Professor Alicia Hubb
20 July 2012 title While television is one of the greatest inventions of the 20th century, and is watched immeasurably by the American public, it is often criticized as the cause of intellectual ruin of people. Television has been praised throughout history for its ability to transmit visual images with sound to entertain, educate, inform and provide a connection to the world. It provides viewers access to arts, music, new technology and information. It is a place for inspiration and improvement and it also allows the viewer to become involved in issues that are personal and have social effects. Through the phenomenon of television the public has witnessed extraordinary historical events in a way that no other form of communication has ever been able to repeat. It has brought the man landing on the moon, the John F. Kennedy and Martin Luther King Jr. Assassinations, the Vietnam War and President Elections into the living room, as if the viewers were actually there. They have discovered way to improve their homes, develop healthier bodies, and give their life to Jesus all in one day. Even though television has captured such memorable, historical events, it obstructs a child’s education, exposes them to violence, and attributes to the social problems and the advance obesity rates. Television provides various forms of education. According to the University of Michigan Health System, television shows like Dora the Explorer, Bill Nye the Science Guy, Teen Kids News, and The Suit Life of Zack and Cody opens new worlds for children. It gives them a chance to travel the globe, learn about different cultures, improve on reading, and gain exposure to ideas they may never encounter in their own community (“Your Child Development Behavior Resources”). But do these shows really have any educational value?

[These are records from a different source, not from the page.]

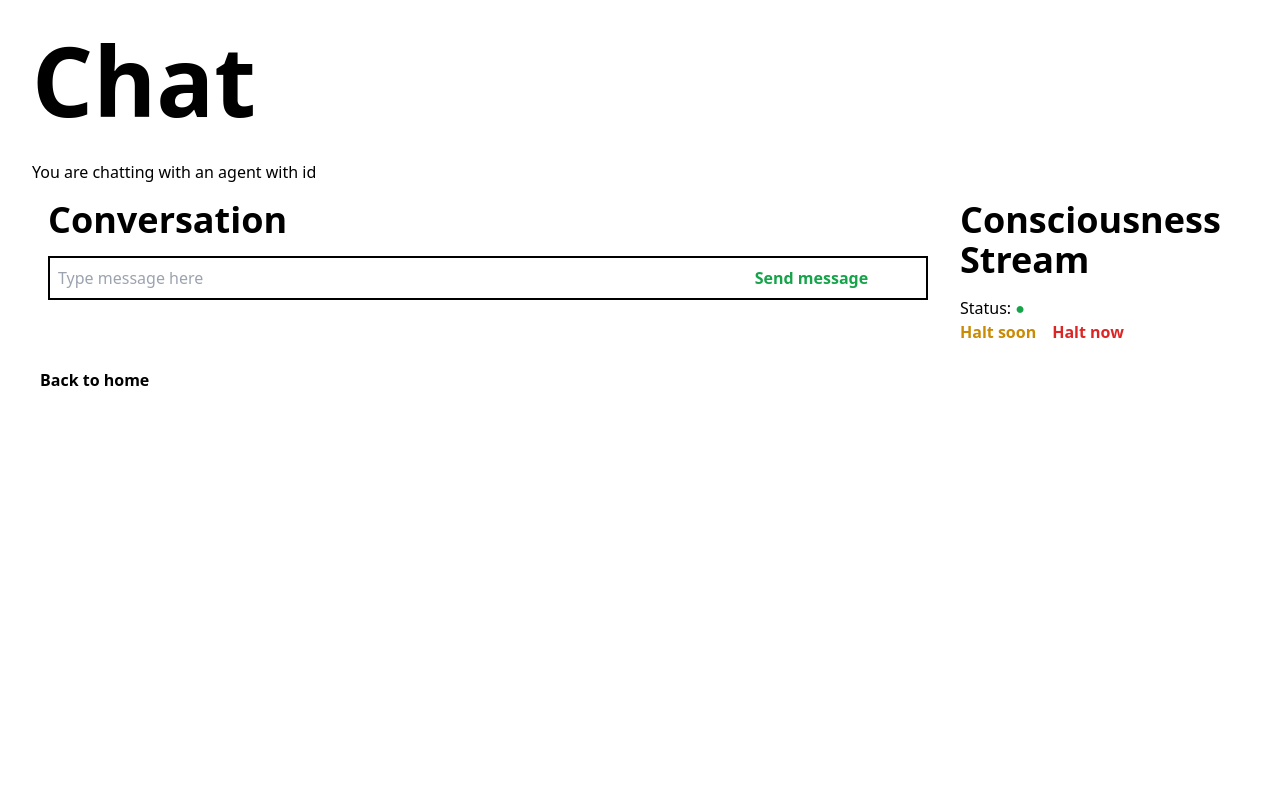
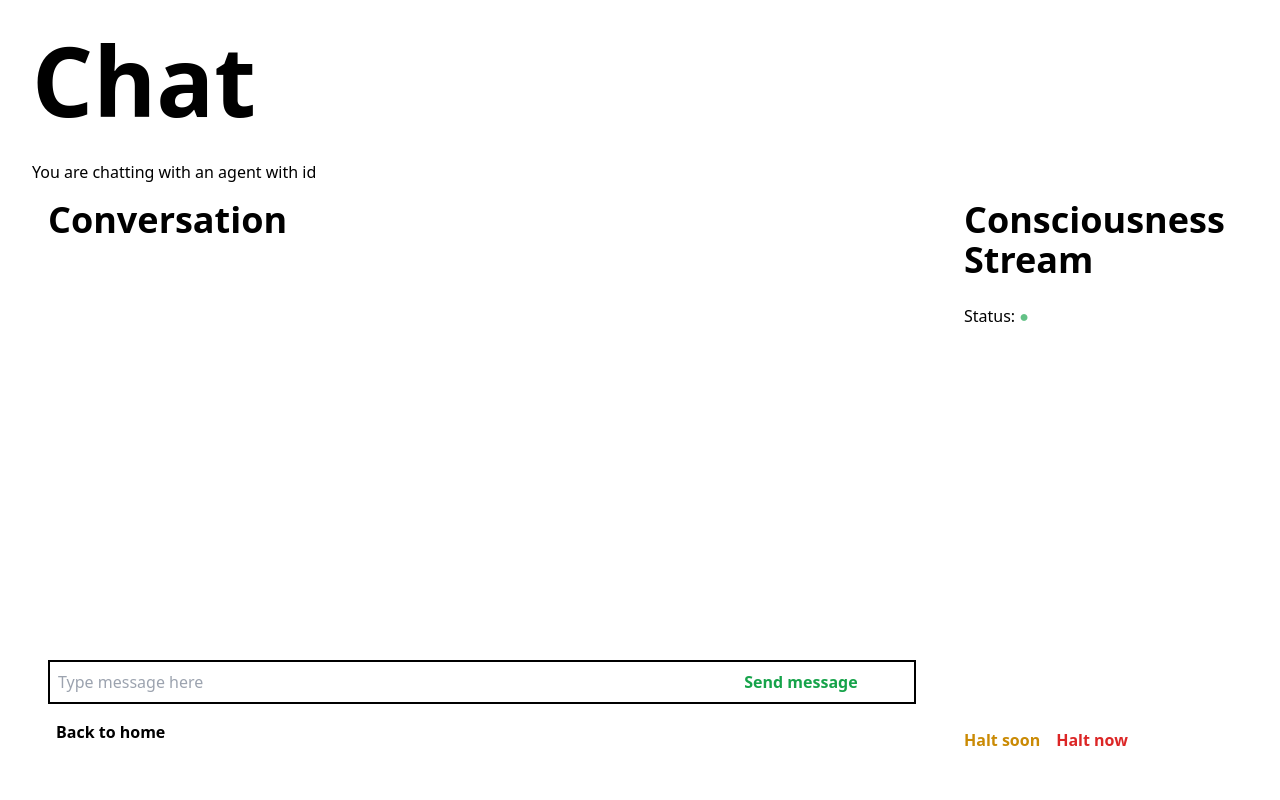
Before and after one commit to DGTV11/LLM_Agent_2, a FastAPI app: template templates/chat.html in a window 1280 px wide. Run offline with FastAPI, Linux system fonts and the light colour scheme; the template is opened without the code that fills it, so the values that code supplies are empty; parts of the project's set-up code (start-up, migrations or seed data) failed here and were passed over; some libraries are stand-ins or nearby versions.

Commit message:
Moar bug hunting

```diff
--- a/templates/chat.html
+++ b/templates/chat.html
@@ -11,13 +11,13 @@
       }
     </style>
   </head>
-  <body class="p-8 w-full">
+  <body class="p-8 w-full h-screen flex flex-col">
     <h1 class="font-bold text-8xl pb-8">Chat</h1>
     <p>You are chatting with an agent with id {{ agent_id }}</p>
-    <div class="grid grid-cols-[3fr_1fr] grid-rows-1">
-      <div class="p-4">
+    <div class="grid grid-cols-[3fr_1fr] gap-4 flex-1 min-h-0">
+      <div class="p-4 flex flex-col min-h-0 gap-2">
         <h2 class="font-bold text-4xl pb-4">Conversation</h2>
-        <ul id="messages" class='flex flex-col gap-2 [&>ul]:text-wrap [&>ul]:p-2'></ul>
+        <ul id="messages" class='flex flex-1 overflow-auto flex-col gap-2 [&>li]:text-wrap [&>li]:p-2 [&>li]:border-black [&>li]:border-2 overflow-auto max-h-full'></ul>
         <div
           class="w-full grid grid-cols-[3fr_1fr] gap-2 border-black border-2 p-2"
         >
@@ -38,11 +38,16 @@
             Send message
           </button>
         </div>
+        <div class="grid justify-items-start p-2">
+            <button type="button" class="font-bold">
+                <a href="{{ url_for("home_page") }}">Back to home</a>
+            </button>
+        </div>
       </div>
-      <div class="p-4">
+      <div class="p-4 flex flex-col min-h-0 gap-2">
         <h2 class="font-bold text-4xl pb-4">Consciousness Stream</h2>
         <p>Status: <span id="cs-status" class="text-red-600">&#9679;</span></p>
-        <ul id="consciousness-stream" class='flex flex-col gap-2 [&>ul]:text-wrap [&>ul]:p-2'></ul>
+        <ul id="consciousness-stream" class='flex flex-1 overflow-auto flex-col gap-2 [&>li]:text-wrap [&>li]:p-2 [&>li]:border-black [&>li]:border-2 overflow-auto max-h-full'></ul>
         <div class="flex gap-4">
           <button class="font-bold text-yellow-600" type="submit">
             Halt soon
@@ -51,16 +56,15 @@
         </div>
       </div>
     </div>
-      <div class="grid justify-items-start p-2">
-          <button type="button" class="font-bold">
-              <a href="{{ url_for("home_page") }}">Back to home</a>
-          </button>
-      </div>
   </body>
   <!-- <script src="esprima.js"></script> -->
   <!-- <script src="js-yaml.min.js"></script> -->
   <script src="https://cdn.jsdelivr.net/npm/js-yaml/dist/js-yaml.min.js"></script>
   <script>
+    function scrollToBottom(container) {
+      container.scrollTop = container.scrollHeight;
+    }
+
     function invokeWSLoop() {
       const messageSendBtn = document.getElementById("messageSendBtn");
       const input = document.getElementById("messageText");
@@ -71,7 +75,7 @@
 
       input.value = "";
       messageSendBtn.disabled = true;
-      csStatusIndicator.className = "text-green-600";
+      csStatusIndicator.className = "text-green-600 animate-pulse";
 
       const ws = new WebSocket("{{ url_for('interact', agent_id=agent_id) }}");
 
@@ -83,12 +87,14 @@
         // cs_content.appendChild(jsyaml.safeDump(atpm));
         cs_atpm.appendChild(cs_content);
         consciousness_stream.appendChild(cs_atpm);
+        scrollToBottom(consciousness_stream);
 
         if (atpm.message_type === "to_user") {
           var message = document.createElement("li");
           var content = document.createTextNode(atpm.payload);
           message.appendChild(content);
           messages.appendChild(message);
+          scrollToBottom(messages);
         } else if (atpm.message_type === "halt") {
           // ws.close(); //error - closed serverside
           csStatusIndicator.className = "text-red-600";
@@ -131,6 +137,10 @@
     function sendMessage() {
       const input = document.getElementById("messageText");
 
+      if (input.value.trim() === '') {
+        return;
+      }
+
       const messages = document.getElementById("messages");
       const consciousness_stream = document.getElementById("consciousness-stream");
 
@@ -138,6 +148,7 @@
       var content = document.createTextNode(input.value);
       message.appendChild(content);
       messages.appendChild(message);
+      scrollToBottom(messages);
 
       consciousness_stream.innerHTML = '';
 
@@ -177,5 +188,13 @@
       navigator.sendBeacon("{{ url_for('send_message', agent_id=agent_id) }}", JSON.stringify({message_type: 'system', message: 'The user has exited the conversation. You should do some background tasks (if necessary) before going into standby mode.'}));
       navigator.sendBeacon("{{ url_for('interact_no_stream', agent_id=agent_id) }}");
     });
+
+    document.getElementById("messageText")
+        .addEventListener("keyup", function(event) {
+        event.preventDefault();
+        if (event.keyCode === 13) {
+            document.getElementById("messageSendBtn").click();
+        }
+    });
   </script>
 </html>
```
Also changed, not shown: memory.py (+9 -4 lines).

Researchers from the University of Illinois and the University of Arizona conducted a study where they reviewed the most widely aired educational programs. During this study they evaluated the effectiveness of the programs on how well they were able to teach main lessons, and how relevant they were (“8 Top Educational Kids’ TV Shows”). They stated that "Only one in eight E/I episodes earned a rating of highly educational. In contrast, nearly twice as many were found to have only minimal educational value."

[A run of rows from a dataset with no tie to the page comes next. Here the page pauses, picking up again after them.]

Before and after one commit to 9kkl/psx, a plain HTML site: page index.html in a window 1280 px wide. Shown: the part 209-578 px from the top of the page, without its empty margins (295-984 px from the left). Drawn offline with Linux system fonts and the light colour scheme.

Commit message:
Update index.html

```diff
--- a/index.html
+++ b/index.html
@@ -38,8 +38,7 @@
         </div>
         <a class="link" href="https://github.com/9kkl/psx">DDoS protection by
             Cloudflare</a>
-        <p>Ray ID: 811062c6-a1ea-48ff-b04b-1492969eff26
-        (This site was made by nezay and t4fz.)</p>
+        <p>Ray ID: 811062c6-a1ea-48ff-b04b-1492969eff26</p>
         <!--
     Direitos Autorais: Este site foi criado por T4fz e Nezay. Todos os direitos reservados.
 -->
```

Throughout the study, researchers also stated that many of the programs focused more on social-emotional lessons about personal feelings and relationships rather than lessons on facts, ideas, and concepts that would be more helpful to a child’s education (“8 Top Educational Kids’ TV Shows”).
Evidence has also shown that TV viewing can replace and discourage activities that help children with their school performance such as doing homework, pursuing hobbies, and getting enough sleep (“When the Television is always on: Heavy Television Exposure and Young Children’s Development”). Children from families that constantly have the television on spend less time reading and being read to, resulting in the child being less likely to read.
Today in many homes watching television is a form of family time. Many families claim that with their busy life styles, watching TV together provides them with an opportunity to communicate as a family. Pat Spungin, a family psychologist conducted a survey of over 1,000 families said that “watching TV for an hour or two a few times a week can be the ultimate opportunity for families to bond”.
There is solid evidence that television can provide family time, how can a family really be spending time when there is little to no interaction being done if the attention is being paid to the television? Gayle Peterson, a family therapist that specializes in prenatal and family development stated that television can replace and reduce the interaction and intimacy in the family consequently limiting the growth of a family relationship (“How Can TV